In 1953, when Tom Johnson was a high school sophomore, a friend invited him to Billy Graham’s Pittsburgh Crusade, and Johnson received Christ. Fifty years later, in 2003, Johnson served as an usher and counselor at Billy Graham’s San Diego Crusade. At the East Tennessee Franklin Graham Festival, he assisted local pastor Brad Brinson with the counseling and follow-up committee.

“I was amazed at how it is continuing,” Johnson said. “Billy Graham started years ago, and here is Franklin Graham doing the same thing, and doing it well.”

Counselor Patti Bounds knows firsthand the difference the Festival can make. She received Christ at the 1970 Crusade, when she was a student at the University of Tennessee. “Decisions that are made this weekend will impact families for generations,” she said. “It has impacted my four kids and the way I raised them; it is impacting who they are marrying. It is ongoing, because it is forever.”

Christians throughout the Knoxville area were praying for their neighbors. Mark Bradley knocked on doors and invited people to the Festival.

“This is my neighborhood,” he said. “These are my people. I was praying for each person in each one of those houses we visited. It’s so cool, this feeling the Holy Spirit has put in my heart about my neighborhood. We’ve also committed to doing a neighborhood discovery group.”

Prayer groups made the Festival a priority. Christians celebrated the National Day of Prayer a week early so a citywide prayer meeting could include prayer for the Festival. Among the hundreds who attended was James Simpkins, a senior at nearby Johnson Bible College. After the event, James said, “My prayer for Knoxville is for unity”–something the Festival fostered as 478 churches worked together to share the Good News of Christ with the people of Eastern Tennessee.

Knoxville Mayor Bill Haslam and Knox County Mayor Mike Ragsdale, both of whom are vocal about their faith, brought greetings on the first night of the Festival.

“Government is not the answer to society’s problems,” Ragsdale said. “Jesus is.”

When Franklin Graham took the microphone Friday night, he got right down to business: “Tonight I want to ask each of you here, Are you going to heaven?

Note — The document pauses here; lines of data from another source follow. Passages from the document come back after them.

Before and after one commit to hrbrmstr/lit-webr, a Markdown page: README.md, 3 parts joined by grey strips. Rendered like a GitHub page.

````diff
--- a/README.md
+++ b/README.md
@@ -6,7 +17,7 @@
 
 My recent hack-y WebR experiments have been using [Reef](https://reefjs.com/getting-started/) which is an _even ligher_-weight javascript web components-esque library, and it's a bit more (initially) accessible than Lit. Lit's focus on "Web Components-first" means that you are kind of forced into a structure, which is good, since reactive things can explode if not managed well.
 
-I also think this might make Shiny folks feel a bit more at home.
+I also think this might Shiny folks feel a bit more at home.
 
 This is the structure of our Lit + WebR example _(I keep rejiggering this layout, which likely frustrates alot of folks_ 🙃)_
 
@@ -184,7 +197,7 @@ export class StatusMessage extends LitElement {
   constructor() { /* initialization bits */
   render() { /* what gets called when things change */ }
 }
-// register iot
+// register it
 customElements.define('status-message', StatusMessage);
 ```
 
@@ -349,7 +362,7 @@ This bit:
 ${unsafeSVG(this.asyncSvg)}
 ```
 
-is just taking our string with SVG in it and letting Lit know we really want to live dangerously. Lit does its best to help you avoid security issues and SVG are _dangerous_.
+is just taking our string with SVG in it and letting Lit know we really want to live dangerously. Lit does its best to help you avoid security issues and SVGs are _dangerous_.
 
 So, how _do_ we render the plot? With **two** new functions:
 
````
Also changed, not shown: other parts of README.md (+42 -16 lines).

Are you sure?” he asked. “We live in the South, where it is culturally accepted to go to church, and many people go, believing that they are saved, that they are forgiven, that they are going to heaven. But something is missing. They don’t have a personal relationship with Jesus Christ. Tonight I want to give everyone here an opportunity to have your sins forgiven, to be ready to stand before a holy God, knowing He will accept and receive you into His presence for eternity–not because of anything you have done, but because of what the Lord Jesus Christ did 2,000 years ago. He took your sins and went to the cross. He died and shed His blood on a Roman cross for your sins, and on the third day God raised Him to life.”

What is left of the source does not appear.